Count how many lines of the data include "bool". The answer is that number and nothing else.

:: MATERIAL FOR THIS TASK

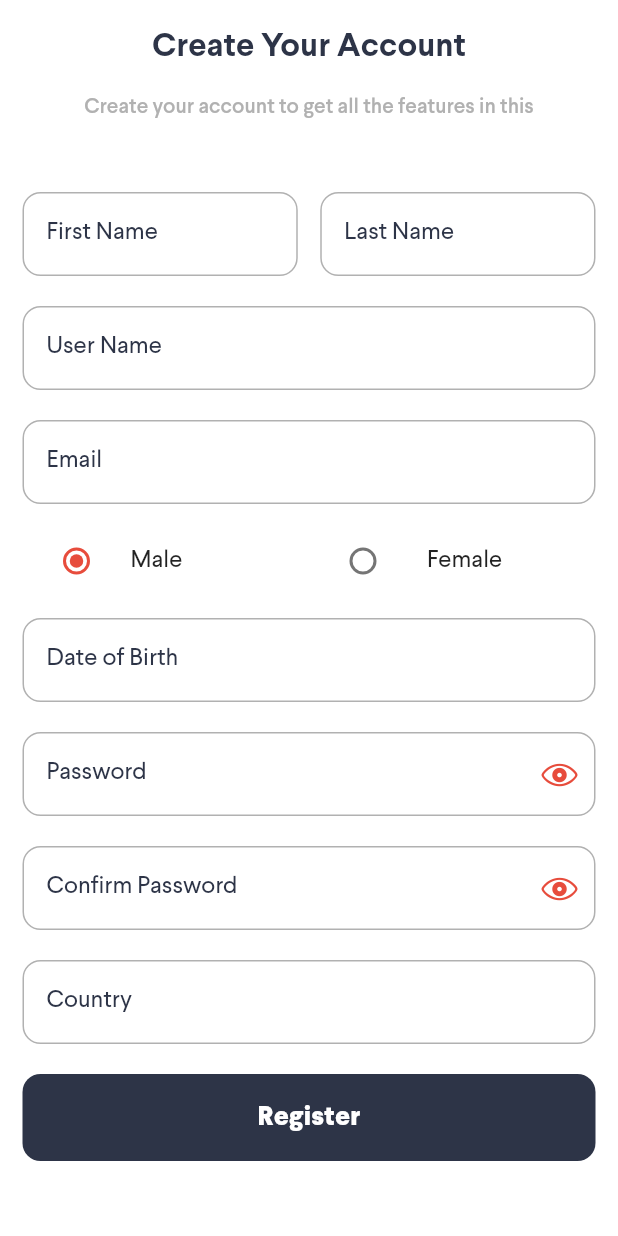
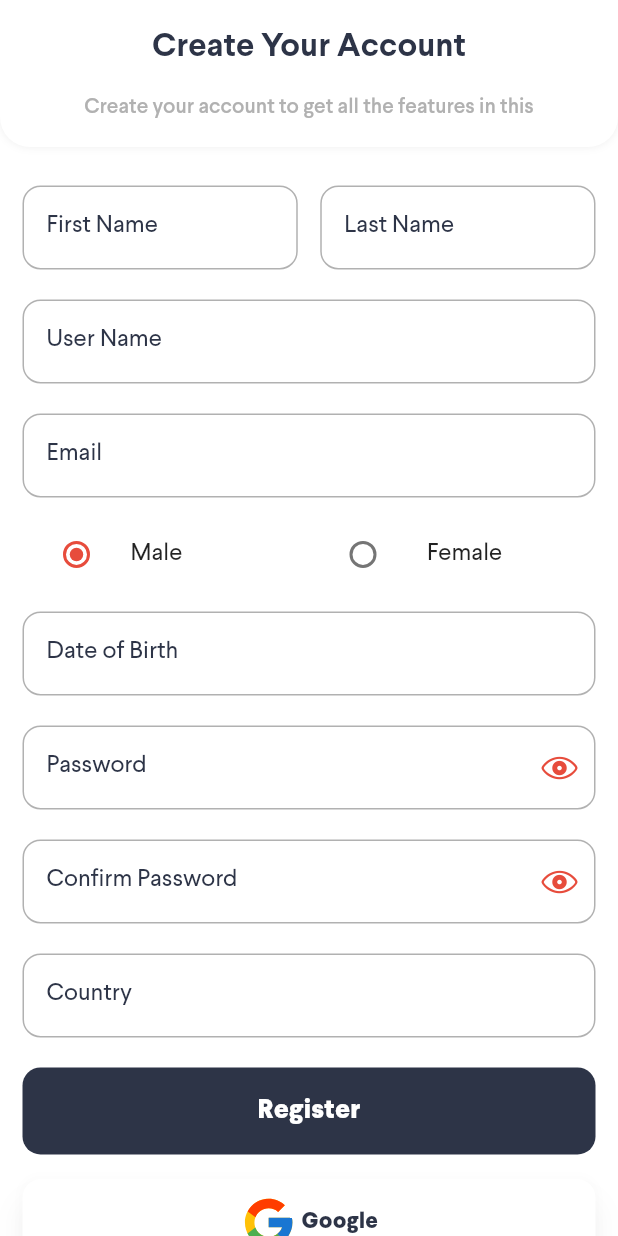
Before and after one commit to faiqkhan480/MUesdMe, a Flutter app: the screen it shows after launch, after a tap on "Login", after a tap on "Sign Up", on a phone screen of 412 x 824 dp. Run offline on Flutter 3.47's test engine with Material 2 defaults, Android fonts, the phone set to English and light mode, and no system bars; our stand-ins replace awesome_notifications, badges, better_player, country_picker, emoji_picker_flutter, file_picker and 16 more; missing offline and left inert: agora_rtc_engine, agora_rtm, flutter_stripe, imgly_sdk, photo_editor_sdk, ringtone_player and 3 more; accounts and stored records are empty; network calls fail; project files that could hold a hidden picture were left out.

Commit message:
Add social auth...

```diff
--- a/lib/screens/auth/login_screen.dart
+++ b/lib/screens/auth/login_screen.dart
@@ -1,8 +1,10 @@
+import 'package:firebase_auth/firebase_auth.dart';
 import 'package:flutter/cupertino.dart';
 import 'package:flutter/foundation.dart';
 import 'package:flutter/material.dart';
 import 'package:flutter_svg/flutter_svg.dart';
 import 'package:get/get.dart';
+import 'package:google_sign_in/google_sign_in.dart';
 import 'package:lottie/lottie.dart';
 import 'package:musedme/routes/app_routes.dart';
 import 'package:musedme/screens/auth/register_screen.dart';
@@ -125,59 +127,59 @@ class _LoginScreenState extends State<LoginScreen> {
 
                   const SizedBox(height: 20,),
 
-                  // Row(
-                  //   mainAxisAlignment: MainAxisAlignment.center,
-                  //   children: [
-                  //     // Expanded(
-                  //     //   child:
-                  //       ElevatedButton(
-                  //         onPressed: () => null,
-                  //         style: ElevatedButton.styleFrom(
-                  //             backgroundColor: Colors.white,
-                  //             foregroundColor: AppColors.secondaryColor,
-                  //             shape: RoundedRectangleBorder(
-                  //                 borderRadius: BorderRadius.circular(12)
-                  //             ),
-                  //             elevation: 8,
-                  //             shadowColor: AppColors.shadowColor.withOpacity(0.4),
-                  //             padding: const EdgeInsets.symmetric(horizontal: 30, vertical: 10),
-                  //             textStyle: const TextStyle(fontSize: 15, fontFamily: Constants.fontFamily, fontWeight: FontWeight.w800)
+                  Row(
+                    mainAxisAlignment: MainAxisAlignment.center,
+                    children: [
+                      // Expanded(
+                      //   child:
+                        ElevatedButton(
+                          onPressed: googleSignIn,
+                          style: ElevatedButton.styleFrom(
+                              backgroundColor: Colors.white,
+                              foregroundColor: AppColors.secondaryColor,
+                              shape: RoundedRectangleBorder(
+                                  borderRadius: BorderRadius.circular(12)
+                              ),
+                              elevation: 8,
+                              shadowColor: AppColors.shadowColor.withOpacity(0.4),
+                              padding: const EdgeInsets.symmetric(horizontal: 30, vertical: 10),
+                              textStyle: const TextStyle(fontSize: 15, fontFamily: Constants.fontFamily, fontWeight: FontWeight.w800)
+                          ),
+                          child: Row(
+                            mainAxisAlignment: MainAxisAlignment.center,
+                            children: [
+                              SvgPicture.asset(Assets.iconsGoogle, height: 38,),
+                              const Text("\tGoogle"),
+                            ],
+                          ),
+                        ),
+                      // ),
+                      // const SizedBox(width: 20,),
+                      // Expanded(
+                      //   child: ElevatedButton(
+                      //     onPressed: () => null,
+                      //     style: ElevatedButton.styleFrom(
+                      //         backgroundColor: Colors.white,
+                      //         foregroundColor: AppColors.secondaryColor,
+                      //         shape: RoundedRectangleBorder(
+                      //             borderRadius: BorderRadius.circular(12)
                       //         ),
-                  //         child: Row(
-                  //           mainAxisAlignment: MainAxisAlignment.center,
-                  //           children: [
-                  //             SvgPicture.asset(Assets.iconsGoogle, height: 38,),
-                  //             const Text("\tGoogle"),
-                  //           ],
-                  //         ),
-                  //       ),
-                  //     // ),
-                  //     // const SizedBox(width: 20,),
-                  //     // Expanded(
-                  //     //   child: ElevatedButton(
-                  //     //     onPressed: () => null,
-                  //     //     style: ElevatedButton.styleFrom(
-                  //     //         backgroundColor: Colors.white,
-                  //     //         foregroundColor: AppColors.secondaryColor,
-                  //     //         shape: RoundedRectangleBorder(
-                  //     //             borderRadius: BorderRadius.circular(12)
-                  //     //         ),
-                  //     //         elevation: 8,
-                  //     //         shadowColor: AppColors.shadowColor.withOpacity(0.4),
-                  //     //         padding: const EdgeInsets.symmetric(horizontal: 15, vertical: 10),
-                  //     //         textStyle: const TextStyle(fontSize: 15, fontFamily: Constants.fontFamily, fontWeight: FontWeight.w800)
-                  //     //     ),
-                  //     //     child: Row(
-                  //     //       mainAxisAlignment: MainAxisAlignment.center,
-                  //     //       children: [
-                  //     //         SvgPicture.asset(Assets.iconsFacebook, height: 38,),
-                  //     //         const Text("\tFacebook "),
-                  //     //       ],
-                  //     //     ),
-                  //     //   ),
-                  //     // ),
-                  //   ],
+                      //         elevation: 8,
+                      //         shadowColor: AppColors.shadowColor.withOpacity(0.4),
+                      //         padding: const EdgeInsets.symmetric(horizontal: 15, vertical: 10),
+                      //         textStyle: const TextStyle(fontSize: 15, fontFamily: Constants.fontFamily, fontWeight: FontWeight.w800)
+                      //     ),
+                      //     child: Row(
+                      //       mainAxisAlignment: MainAxisAlignment.center,
+                      //       children: [
+                      //         SvgPicture.asset(Assets.iconsFacebook, height: 38,),
+                      //         const Text("\tFacebook "),
+                      //       ],
+                      //     ),
+                      //   ),
                       // ),
+                    ],
+                  ),
 
                   SizedBox(height: MediaQuery.of(context).size.height * 0.10,),
 
@@ -210,9 +212,39 @@ class _LoginScreenState extends State<LoginScreen> {
 
   Future<void> handleSubmit() async {
     if(!loader && _formKey.currentState!.validate()) {
+      _sndSubmitReq(emailController.text, passwordController.text, 0);
+    }
+  }
+
+  Future<void> googleSignIn() async {
+    // Trigger the authentication flow
+    final GoogleSignInAccount? googleUser = await GoogleSignIn().signIn();
+
+    // Obtain the auth details from the request
+    final GoogleSignInAuthentication? googleAuth = await googleUser?.authentication;
+
+    // Create a new credential
+    final credential = GoogleAuthProvider.credential(
+      accessToken: googleAuth?.accessToken,
+      idToken: googleAuth?.idToken,
+    );
+
+    // Once signed in, return the UserCredential
+    var res = await FirebaseAuth.instance.signInWithCredential(credential);
+
+    if(res.user != null) {
+      await _sndSubmitReq(
+        res.user!.email!,
+        "",
+        1,
+      );
+    }
+  }
+
+  _sndSubmitReq(String e, String p, int isSocial) async {
     try {
       setState(() => loader = true);
-        bool res = await _authService.loginUser(emailController.text, passwordController.text);
+      bool res = await _authService.loginUser(e, p, isSocial);
       setState(() => loader = false);
       if(res) {
         Get.offAndToNamed(AppRoutes.ROOT);
@@ -224,4 +256,3 @@ class _LoginScreenState extends State<LoginScreen> {
     }
   }
 }
-}
--- a/lib/screens/auth/register_screen.dart
+++ b/lib/screens/auth/register_screen.dart
@@ -1,8 +1,11 @@
 import 'package:country_picker/country_picker.dart';
+import 'package:firebase_auth/firebase_auth.dart';
 import 'package:flutter/cupertino.dart';
 import 'package:flutter/material.dart';
 import 'package:flutter/services.dart';
+import 'package:flutter_svg/flutter_svg.dart';
 import 'package:get/get.dart';
+import 'package:google_sign_in/google_sign_in.dart';
 import 'package:intl/intl.dart';
 import 'package:lottie/lottie.dart';
 
@@ -60,16 +63,16 @@ class _RegisterScreenState extends State<RegisterScreen> {
   Widget build(BuildContext context) {
     return Scaffold(
       body: SafeArea(
-        child: Center(
-          child: SingleChildScrollView(
-            padding: const EdgeInsets.symmetric(horizontal: 15, vertical: 20),
+        child: Stack(
+          alignment: AlignmentDirectional.topCenter,
+          // crossAxisAlignment: CrossAxisAlignment.stretch,
+          children: [
+            SingleChildScrollView(
+              padding: EdgeInsets.only(left: 15, right: 15, bottom: 20, top: Get.height * 0.15),
               child: Form(
                 key: _formKey,
                 child: Column(
                   children: [
-                  const TextWidget("Create Your Account\n", color: AppColors.secondaryColor, size: 22, weight: FontWeight.w700),
-                  const TextWidget("Create your account to get all the features in this", color: AppColors.lightGrey),
-                  const SizedBox(height: 50,),
                     // NAMES FIELD
                     Row(
                       children: [
@@ -225,7 +228,31 @@ class _RegisterScreenState extends State<RegisterScreen> {
                         ),
                       ),
 
-                  SizedBox(height: MediaQuery.of(context).size.height * 0.10,),
+                    SizedBox(height: MediaQuery.of(context).size.height * 0.02,),
+
+                    ElevatedButton(
+                      onPressed: googleSignIn,
+                      style: ElevatedButton.styleFrom(
+                          backgroundColor: Colors.white,
+                          foregroundColor: AppColors.secondaryColor,
+                          shape: RoundedRectangleBorder(
+                              borderRadius: BorderRadius.circular(12)
+                          ),
+                          elevation: 8,
+                          shadowColor: AppColors.shadowColor.withOpacity(0.4),
+                          padding: const EdgeInsets.symmetric(horizontal: 30, vertical: 10),
+                          textStyle: const TextStyle(fontSize: 15, fontFamily: Constants.fontFamily, fontWeight: FontWeight.w800)
+                      ),
+                      child: Row(
+                        mainAxisAlignment: MainAxisAlignment.center,
+                        children: [
+                          SvgPicture.asset(Assets.iconsGoogle, height: 38,),
+                          const Text("\tGoogle"),
+                        ],
+                      ),
+                    ),
+
+                    SizedBox(height: MediaQuery.of(context).size.height * 0.05,),
 
                     Row(
                       mainAxisAlignment: MainAxisAlignment.center,
@@ -249,6 +276,29 @@ class _RegisterScreenState extends State<RegisterScreen> {
                 ),
               ),
             ),
+
+            Positioned(
+              top: 0,
+              child: Container(
+                decoration: const BoxDecoration(
+                    color: Colors.white,
+                    borderRadius: BorderRadius.vertical(bottom: Radius.circular(20)),
+                    boxShadow: [BoxShadow(
+                        color: AppColors.grayScale, // AppColors.shadow,
+                        blurRadius: 4
+                    )]
+                ),
+                width: Get.width,
+                padding: EdgeInsets.only(top: 20, bottom: 20),
+                child: Column(
+                  children: const [
+                    TextWidget("Create Your Account\n", color: AppColors.secondaryColor, size: 22, weight: FontWeight.w700),
+                    TextWidget("Create your account to get all the features in this", color: AppColors.lightGrey),
+                  ],
+                ),
+              ),
+            ),
+          ],
         ),
       ),
     );
@@ -283,9 +333,7 @@ class _RegisterScreenState extends State<RegisterScreen> {
 
   Future<void> handleSubmit() async {
     if(!loader && _formKey.currentState!.validate()) {
-      try {
-        setState(() => loader = true);
-        bool res = await _authService.registerUser(
+      await _sndSubmitReq(
           firstName.text, // FIRST NAME
           lastName.text, // LAST NAME
           userName.text, // USER NAME
@@ -293,7 +341,59 @@ class _RegisterScreenState extends State<RegisterScreen> {
           _gender == Gender.male ? "Male" : "Female", // GENDER
           country.text, // COUNTRY
           dobController.text, // DATE OF BIRTH
-          password.text // PASSWORD
+          password.text, // PASSWORD
+          0,
+      );
+    }
+  }
+
+  Future<void> googleSignIn() async {
+    // Trigger the authentication flow
+    final GoogleSignInAccount? googleUser = await GoogleSignIn().signIn();
+
+    // Obtain the auth details from the request
+    final GoogleSignInAuthentication? googleAuth = await googleUser?.authentication;
+
+    // Create a new credential
+    final credential = GoogleAuthProvider.credential(
+      accessToken: googleAuth?.accessToken,
+      idToken: googleAuth?.idToken,
+    );
+
+    // Once signed in, return the UserCredential
+    var res = await FirebaseAuth.instance.signInWithCredential(credential);
+
+    debugPrint("::::::::::::::::::::${res.user}");
+    debugPrint("::::::::::::::::::::${res.user?.metadata}");
+
+    if(res.user != null) {
+      await _sndSubmitReq(
+        res.user!.displayName!.split(" ").first, // FIRST NAME
+        res.user!.displayName!.split(" ").last, // LAST NAME
+        res.user!.uid, // USER NAME
+        res.user!.email!, // EMAIL CONTROLLER
+        "", // GENDER
+        "", // COUNTRY
+        null, // DATE OF BIRTH
+        "", // PASSWORD
+        1,
+      );
+    }
+  }
+
+  _sndSubmitReq(String firstName, String lastName, String userName, String email, String gender, String country, String? dob, String password, int isSocial) async {
+    try {
+      setState(() => loader = true);
+      bool res = await _authService.registerUser(
+          firstName, // FIRST NAME
+          lastName, // LAST NAME
+          userName, // USER NAME
+          email, // EMAIL CONTROLLER
+          gender, // GENDER
+          country, // COUNTRY
+          dob, // DATE OF BIRTH
+          password, // PASSWORD
+          isSocial // PASSWORD
       );
       setState(() => loader = false);
       if(res) {
@@ -308,6 +408,5 @@ class _RegisterScreenState extends State<RegisterScreen> {
     }
   }
 }
-}
 
 enum Gender { male, female }
--- a/pubspec.yaml
+++ b/pubspec.yaml
@@ -60,6 +60,8 @@ dependencies:
   palette_generator: ^0.3.3+2
   flutter_stripe: ^6.0.0
   swipeable_button_view: ^0.0.2
+  google_sign_in: ^5.4.2
+  firebase_auth: ^3.11.2
 #  just_audio: ^0.9.30
 
 dev_dependencies:
```
Also changed, not shown: lib/controllers/market_controller.dart (+4 -3 lines), lib/screens/market/item_screen.dart (+8 -2 lines), lib/services/auth_service.dart (+7 -4 lines), pubspec.lock, 1 other file. Lines whose indentation alone changed are shown as unchanged.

::::

## PROBLEM SOLUTION
4